Thursday, August 2, 2007
Adscam asks if 'Ad Age' will trump 'Adweek'
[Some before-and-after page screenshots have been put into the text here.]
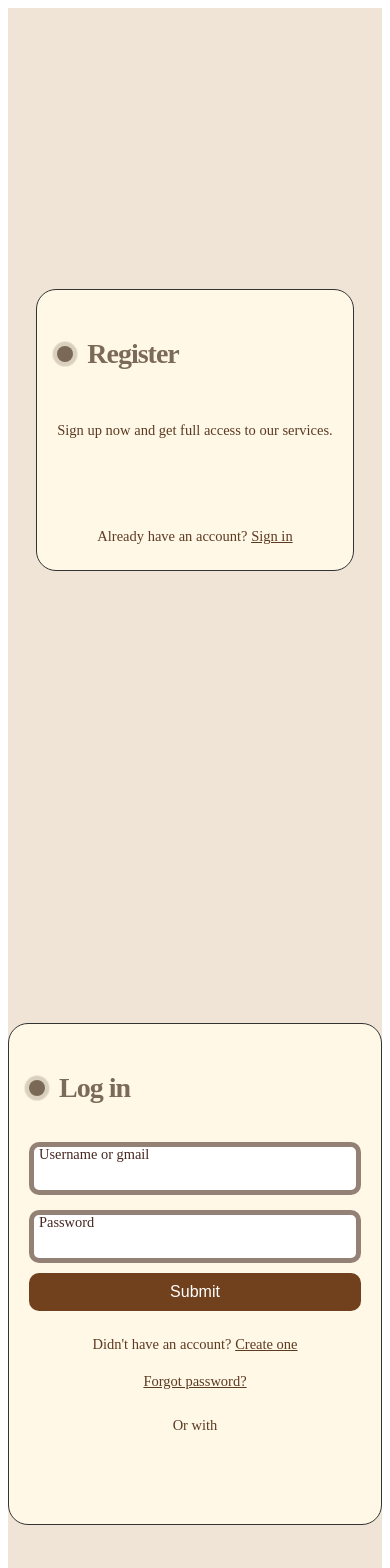
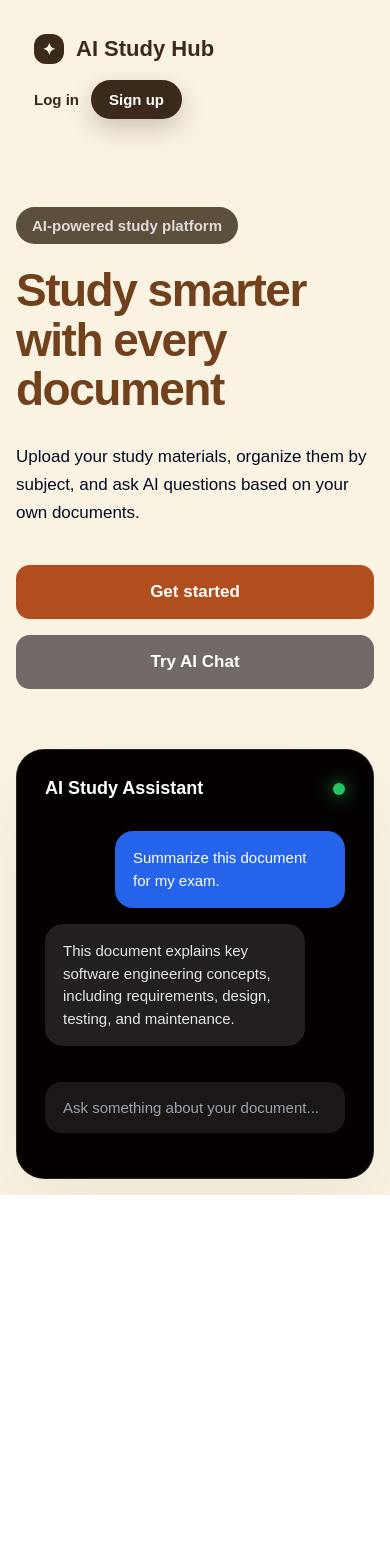
Before and after one commit to dangkhoabi456/AI-student-hub, a React app in the folder FE/: page / in a window 390 px wide. Shown: the top 1568 px of the page. After the commit the page ends 1195 px from the top, so only its background shows below. Built offline with nearby package versions, Linux system fonts and the light colour scheme; the HTML template or start-up script is replaced by a standard one.

Commit message:
feat: add hero section

```diff
--- a/FE/src/App.jsx
+++ b/FE/src/App.jsx
@@ -1,10 +1,21 @@
-import RegisterPage from "./components/pages/RegisterPage/RegisterGoogle.jsx";
+ import RegisterGoogle from "./components/pages/RegisterPage/RegisterGoogle.jsx";
+// import EnterUserNamePass from "./components/pages/RegisterPage/EnterUserNamePass.jsx";
+import HeroSection from "./components/pages/HeroSection/HeroSection.jsx";
+import { BrowserRouter, Routes, Route } from "react-router";
 import LoginPage from "./components/pages/LoginPage/LoginPage.jsx";
 function App() {
   return (
     <>
-      <RegisterPage />
-      <LoginPage />
+      {/* <RegisterGoogle />
+      <EnterUserNamePass /> */}
+
+      <BrowserRouter>
+      <Routes>
+        <Route path="/" element={<HeroSection />} />
+        <Route path="/login" element={<LoginPage />} />
+        <Route path="/register" element={<RegisterGoogle />} />
+      </Routes>
+    </BrowserRouter>
     </>
   );
 }
--- /dev/null
+++ b/FE/src/components/pages/HeroSection/HeroSection.css
@@ -0,0 +1,349 @@
+* {
+  margin: 0;
+  padding: 0;
+  box-sizing: border-box;
+}
+
+.main {
+  font-family: Arial, Helvetica, sans-serif;
+  background-color: #050712;
+  color: #ffffff;
+}
+
+.hero {
+  min-height: 100vh;
+  padding: 32px 56px;
+background-color: #FAF3E1;
+
+  overflow: hidden;
+}
+
+/* Navbar */
+.navbar {
+  height: 86px;
+  padding: 0 4px;
+  background: transparent;
+  border: none;
+  backdrop-filter: none;
+
+  display: flex;
+  align-items: center;
+  justify-content: space-between;
+}
+
+.logo {
+  display: flex;
+  align-items: center;
+  gap: 12px;
+  font-size: 30px;
+  font-weight: 800;
+  color: #3B2A1A;
+}
+
+.logo_icon {
+  width: 38px;
+  height: 38px;
+  border-radius: 12px;
+  background: #3B2A1A;
+  color: #FFF8E7;
+
+  display: flex;
+  align-items: center;
+  justify-content: center;
+  font-size: 18px;
+}
+
+.nav_actions {
+  display: flex;
+  align-items: center;
+  gap: 18px;
+}
+
+.login_link {
+  text-decoration: none;
+  color: #3B2A1A;
+  font-size: 17px;
+  font-weight: 700;
+}
+
+.login_link:hover {
+  color: #92400E;
+}
+
+.nav_btn {
+  text-decoration: none;
+  color: #ffffff;
+  padding: 14px 26px;
+  border-radius: 999px;
+  background: #3B2A1A;
+  font-size: 17px;
+  font-weight: 700;
+  transition: 0.25s ease;
+  box-shadow: 0 10px 24px rgba(59, 42, 26, 0.22);
+}
+
+.nav_btn:hover {
+  background: #92400E;
+  transform: translateY(-2px);
+}
+
+/* Hero content */
+.hero_content {
+  min-height: calc(100vh - 150px);
+  display: grid;
+  grid-template-columns: 1.05fr 0.95fr;
+  align-items: center;
+  gap: 60px;
+}
+
+.hero_text {
+  max-width: 680px;
+}
+
+.hero_label {
+    display: inline-block;
+    margin-bottom: 22px;
+    padding: 10px 16px;
+    border-radius: 999px;
+    background: rgb(78 64 46 / 91%);
+    color: #e9e9e9eb;
+    font-size: 15px;
+    font-weight: 600;
+}
+
+.hero_text h1 {
+    color: #70411c;
+    font-size: 78px;
+    line-height: 1.08;
+    letter-spacing: -3px;
+    font-weight: 800;
+    margin-bottom: 28px;
+}
+
+.hero_description {
+    max-width: 560px;
+    color: #040a23;
+    font-size: 20px;
+    line-height: 1.65;
+    margin-bottom: 38px;
+}
+
+.hero_buttons {
+  display: flex;
+  gap: 16px;
+  align-items: center;
+}
+
+.primary_btn,
+.secondary_btn {
+  text-decoration: none;
+  padding: 17px 30px;
+  border-radius: 14px;
+  font-size: 17px;
+  font-weight: 700;
+  transition: 0.25s ease;
+}
+
+.primary_btn {
+    color: #ffffff;
+    background: #b14e1e;
+}
+
+.primary_btn:hover {
+  background: #753f08;
+  transform: translateY(-2px);
+}
+
+.secondary_btn {
+    color: #ffffff;
+    background: rgb(98 88 88 / 89%);
+}
+
+.secondary_btn:hover {
+    background: rgb(136 125 125 / 80%);
+    transform: translateY(-2px);
+}
+
+/* Right visual */
+.hero_visual {
+  position: relative;
+  min-height: 560px;
+  display: flex;
+  align-items: center;
+  justify-content: center;
+}
+
+.main_preview {
+    width: 470px;
+    min-height: 430px;
+    padding: 28px;
+    border-radius: 28px;
+    background: rgb(4 0 0);
+    border: 1px solid rgba(255, 255, 255, 0.14);
+    backdrop-filter: blur(22px);
+    box-shadow: 0 40px 90px rgba(0, 0, 0, 0.05);
+}
+.preview_header {
+  display: flex;
+  align-items: center;
+  justify-content: space-between;
+  margin-bottom: 32px;
+  font-size: 18px;
+  font-weight: 700;
+}
+
+.status_dot {
+  width: 12px;
+  height: 12px;
+  border-radius: 50%;
+  background-color: #22c55e;
+  box-shadow: 0 0 18px #22c55e;
+}
+
+.preview_message {
+  padding: 16px 18px;
+  border-radius: 18px;
+  margin-bottom: 16px;
+  line-height: 1.5;
+  font-size: 15px;
+}
+
+.preview_message.user {
+  background: #2563eb;
+  margin-left: 70px;
+}
+
+.preview_message.ai {
+  background: rgba(255, 255, 255, 0.12);
+  color: #e5e7eb;
+  margin-right: 40px;
+}
+
+.preview_input {
+  margin-top: 36px;
+  padding: 17px 18px;
+  border-radius: 16px;
+  color: #9ca3af;
+  background: rgba(255, 255, 255, 0.09);
+  font-size: 15px;
+}
+
+.floating_card {
+  position: absolute;
+  width: 230px;
+  padding: 18px;
+  border-radius: 20px;
+  background: rgba(255, 255, 255, 0.11);
+  border: 1px solid rgba(255, 255, 255, 0.14);
+  backdrop-filter: blur(18px);
+  box-shadow: 0 24px 60px rgba(0, 0, 0, 0.3);
+}
+
+.floating_card .card_title {
+  display: block;
+  font-size: 14px;
+  color: #93c5fd;
+  font-weight: 700;
+  margin-bottom: 8px;
+}
+
+.floating_card p {
+  color: #f3f4f6;
+  font-size: 14px;
+  line-height: 1.45;
+}
+
+.card_one {
+  top: 55px;
+  left: 10px;
+}
+
+.card_two {
+  bottom: 70px;
+  right: 10px;
+}
+
+/* Responsive */
+@media (max-width: 992px) {
+  .hero {
+    padding: 24px;
+  }
+
+  .navbar {
+    height: auto;
+    padding: 22px;
+    flex-wrap: wrap;
+    gap: 20px;
+  }
+
+  .hero_content {
+    grid-template-columns: 1fr;
+    padding-top: 70px;
+  }
+
+  .hero_text h1 {
+    font-size: 58px;
+  }
+
+  .hero_visual {
+    min-height: 480px;
+  }
+}
+
+@media (max-width: 576px) {
+  .hero {
+    padding: 16px;
+  }
+
+  .navbar {
+    height: auto;
+    padding: 18px;
+    gap: 16px;
+  }
+
+  .logo {
+    font-size: 22px;
+  }
+
+  .logo_icon {
+    width: 30px;
+    height: 30px;
+    font-size: 16px;
+  }
+
+  .nav_actions {
+    gap: 12px;
+  }
+
+  .login_link {
+    font-size: 15px;
+  }
+
+  .nav_btn {
+    padding: 11px 18px;
+    font-size: 15px;
+  }
+
+  .hero_text h1 {
+    font-size: 46px;
+    letter-spacing: -1.5px;
+  }
+
+  .hero_description {
+    font-size: 17px;
+  }
+
+  .hero_buttons {
+    flex-direction: column;
+    align-items: stretch;
+  }
+
+  .primary_btn,
+  .secondary_btn {
+    text-align: center;
+  }
+
+  .main_preview {
+    width: 100%;
+  }
+}
--- /dev/null
+++ b/FE/src/components/pages/HeroSection/HeroSection.jsx
@@ -0,0 +1,66 @@
+import {Link} from "react-router";
+import "./HeroSection.css";
+
+function HeroSection() {
+  return (
+    <div className="main">
+      <section className="hero">
+        <nav className="navbar">
+          <div className="logo">
+            <div className="logo_icon">✦</div>
+            <span>AI Study Hub</span>
+          </div>
+
+          <div className="nav_actions">
+            <Link to = "/login" className="login_link">Log in</Link>
+            <Link to = "/register" className="nav_btn">Sign up</Link>
+          </div>
+        </nav>
+
+        <div className="hero_content">
+          <div className="hero_text">
+            <p className="hero_label">AI-powered study platform</p>
+
+            <h1>
+              Study smarter <br />
+              with every <br />
+              document
+            </h1>
+
+            <p className="hero_description">
+              Upload your study materials, organize them by subject,
+              and ask AI questions based on your own documents.
+            </p>
+
+            <div className="hero_buttons">
+              <Link to="/register" className="primary_btn">Get started</Link>
+              <Link to="/login" className="secondary_btn">Try AI Chat</Link>
+            </div>
+          </div>
+
+          <div className="main_preview">
+            <div className="preview_header">
+              <span>AI Study Assistant</span>
+              <span className="status_dot"></span>
+            </div>
+
+            <div className="preview_message user">
+              Summarize this document for my exam.
+            </div>
+
+            <div className="preview_message ai">
+              This document explains key software engineering concepts,
+              including requirements, design, testing, and maintenance.
+            </div>
+
+            <div className="preview_input">
+              Ask something about your document...
+            </div>
+          </div>
+        </div>
+      </section>
+    </div>
+  );
+}
+
+export default HeroSection;
```
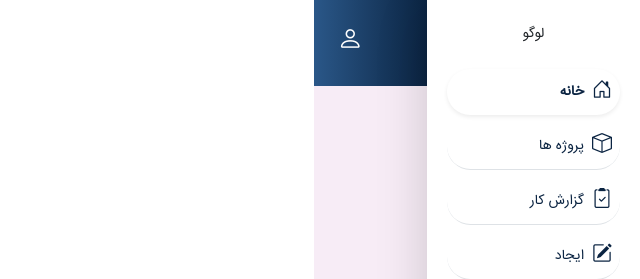
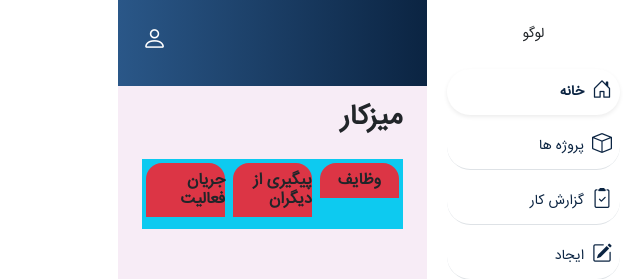
Before and after one commit to armanghanavati/mizito, a React (Vite) app: page /users/home in a window 1280 px wide. Shown: the top 279 px of the page, without its empty margins (640-1280 px from the left). Built offline with nearby package versions, Linux system fonts and the light colour scheme; no server answers.

Commit message:
fix: profile & partners

```diff
--- /dev/null
+++ b/src/layout/Partners/index.jsx
@@ -0,0 +1,20 @@
+import React from 'react';
+import { useSelector } from 'react-redux';
+
+const Partners = () => {
+  const { main } = useSelector((state) => state);
+
+  const fixAllUsers = Object.values(main?.allUsers)?.map((user) => {
+    return (
+      <div className="d-flex align-items-center me-3 p-2">
+        <span>
+          <i className="d-flex text-secondary align-items-center bi bi-person-circle font25" />
+        </span>
+        <span className="me-2">{user?.fullName}</span>
+      </div>
+    );
+  });
+  return <div className="bg-light my-4">{fixAllUsers}</div>;
+};
+
+export default Partners;
--- a/src/layout/PrivateLayout.jsx
+++ b/src/layout/PrivateLayout.jsx
@@ -57,7 +57,7 @@ const PrivateLayout = ({ children }) => {
   return (
     <>
       <div className="v-100 d-flex">
-        <Col className="bg-white position-relative shadow-lg" xxl="2" md="2">
+        <Col className="bg-white shadow-lg" xxl="2" md="2">
           <Sidebar />
         </Col>
         <Col xxl="10" className=" bg-whit-100">
--- a/src/layout/Sidebar.jsx
+++ b/src/layout/Sidebar.jsx
@@ -11,13 +11,14 @@ import {
 import { Link, NavLink } from 'react-router-dom';
 import { useSelector, useDispatch } from 'react-redux';
 import { RsetShowCreateModal } from '../hooks/slices/boardSlice';
+import Partners from './Partners';
 
 const Sidebar = () => {
-  const { board } = useSelector((state) => state);
+  const { board, main } = useSelector((state) => state);
   const dispatch = useDispatch();
 
   return (
-    <div className="col-2 position-fixed">
+    <div className="col-12">
       <div className=" m-3">
         <span className="d-flex justify-content-center my-4"> لوگو </span>
         {/* <hr className="bg-white my-4 text-DarkPrimary" /> */}
@@ -104,6 +105,7 @@ const Sidebar = () => {
         <span className="me-2 text-light">تخته ها</span>
       </div> */}
       </div>
+      <Partners />
     </div>
   );
 };
--- a/src/pages/home/Home.jsx
+++ b/src/pages/home/Home.jsx
@@ -5,6 +5,26 @@ const Home = () => {
   return (
     <>
       <div className="vh-100 justify-content-center">
+        <div className='mx-4' >
+          <h3 className='fw-bold' > میزکار </h3>
+        </div>
+        <div className="d-flex m-4 bg-danger">
+          <Col className="p-1 bg-info" xl="4">
+            <h6 className="d-flex justify-content-center rounded-top-4 py-2 fw-bold bg-danger">
+              وظایف
+            </h6>
+          </Col>
+          <Col className="p-1 bg-info" xl="4">
+            <h6 className="d-flex justify-content-center rounded-top-4 py-2 fw-bold bg-danger">
+              پیگیری از دیگران
+            </h6>
+          </Col>
+          <Col className="p-1 bg-info" xl="4  ">
+            <h6 className="d-flex justify-content-center rounded-top-4 py-2 fw-bold bg-danger">
+              جریان فعالیت
+            </h6>
+          </Col>
+        </div>
         {/* <Col md="6" lg="6" xl="4" xxl="3" className="shadow-sm bg-white p-3 my-2 rounded-3">
           <div className=" ">my tasks assigned </div>
         </Col>
```
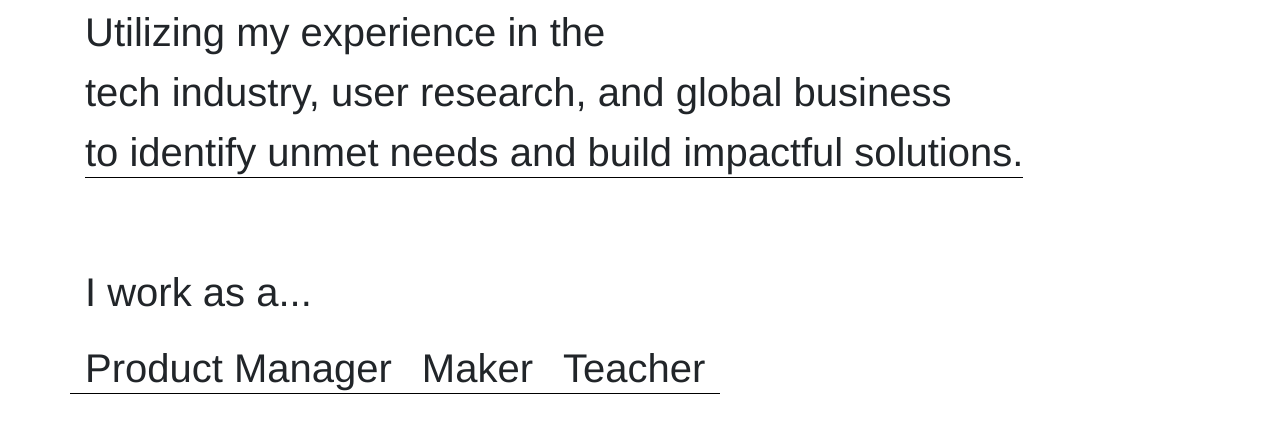
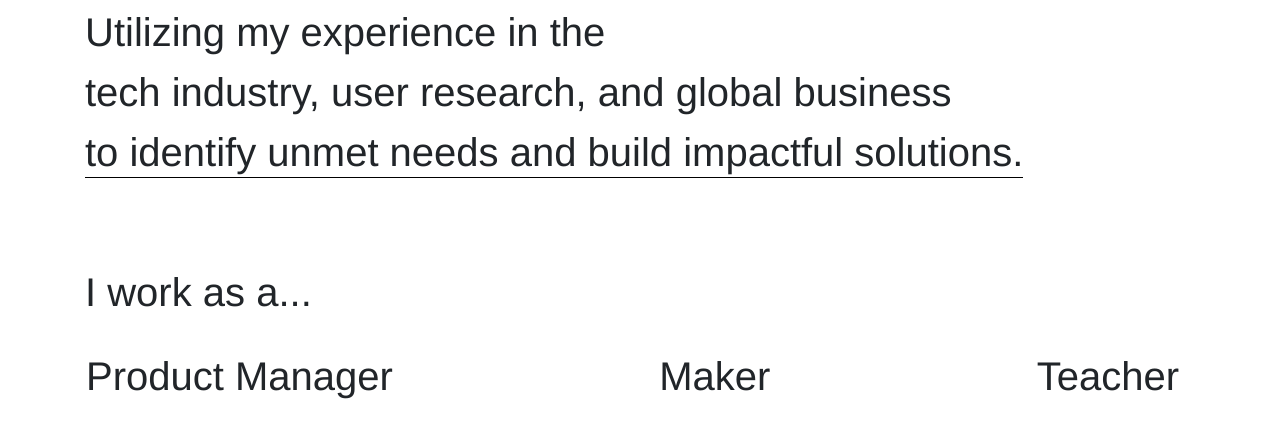
Before and after one commit to jwq1/johns-website, a website: page index.html in a window 1280 px wide. Shown: the part 588-1026 px from the top of the page. Drawn offline with nearby package versions, Linux system fonts and the light colour scheme.

Commit message:
Align bottom navigation

```diff
--- a/index.html
+++ b/index.html
@@ -57,15 +57,11 @@
         <p class="my-3 col-12">
           I work as a...
         </p>
-        <p>
-          <span class="col underline">Product Manager</span>
-        </p>
-        <p>
-          <span class="col underline">Maker</span>
-        </p>
-        <p>
-          <span class="col underline">Teacher</span>
-        </p>
+        <nav class="nav flex-column col-12 flex-md-row justify-content-between">
+          <a class="nav-item nav-link" href="#">Product Manager</a>
+          <a class="nav-item nav-link" href="#">Maker</a>
+          <a class="nav-item nav-link" href="#">Teacher</a>
+        </nav>
       </div>
     </section>
 
--- a/styles/styles.css
+++ b/styles/styles.css
@@ -46,6 +46,10 @@ header p {
 .underline {
   border-bottom: 1px solid #000;
   padding-bottom: 3px;
+}
+
+.nav-link {
+  color:#212529;
 }
 
 iframe {
```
In the unbridled style to which we've become accustomed, George Parker of AdScam said yesterday that he thought that Ad Age will finish off Adweek. You can read the whole post, which contains only four swear words, here. The high- or low-light, depending on one's perspective, is when he tells Ad Age editor Jonah Bloom that the one thing he needs to do to declare victory is to hire away long-time Adweek-er Barbara Lippert. Obviously those who know me know I've a little perspective on this. I worked at Adweek for much of my career, and even was the interactive editor at Ad Age for a glorious ten months, until the publication more or less declared interactive comatose, along with my career there, in October 2001. (No hard feelings, honest.) But the whole thing isn't as simplistic as Parker makes it out to be. First, Ad Age vs. Adweek isn't an either/or proposition, and frankly, the health of both publications depends on both continuing to exist. Much of what has made both books vibrant over the years is the fact that there has been another publication out there to compete against. (True, there are now other competitors out there, like Mediapost, that are doing a fine job, but there's something about the long rivalry of Ad Age vs. Adweek that brings out both publications' best competitive instincts.) Still, Parker raises a valid question. What might make someone perceive Ad Age as better, at this point when media and creative and branding are sometimes one in the same, is that Ad Age has a more comprehensive perspective. There is shared content amongst Adweek and its siblings Mediaweek and Brandweek, but ultimately Ad Age is a one-stop content shop; Adweek is not. And then there's the matter of commitment, not by the reporters and editors that work at both publications, but by the corporate higher-ups. It's obvious to anyone who studies this stuff closely that Ad Age has received more investment over the last few years than Adweek has, which isn't surprising given that it is owned by a private, family-run company—Crain Communications—which considers Ad Age, along with Automotive News and another book or two, to be one of its signature properties. A commenter to Parker's post asks, "Could VNU/Nielsen be the problem?" and the answer, I think, is a qualified yes. Before VNU was bought out by a bunch of private equity guys, the focus was on cost-cutting, both because of the continued slump in circulation and ad pages that many magazines are experiencing, and because the company was public and on the block. Strategically speaking, I believe this was exactly the same time at which VNU, for the sake of the publications, should have been investing more in its magazines, particularly in the digital arena. Instead, from what I could tell, budgets kept shrinking, and vacated jobs weren't filled, leaving less people to do the same, or more, work. Under the recently re-branded Nielsen, things may—or may not—improve, but the sense from within the company is that all the private equity people are really interested in, is, understandably, Nielsen itself, a cash-cow and near monopoly. (After all, the powers-that-be renamed the company Nielsen, which is evidence enough.) Impossible to say what will happen of course, but both Adweek and Ad Age will be better off with each other than without each other.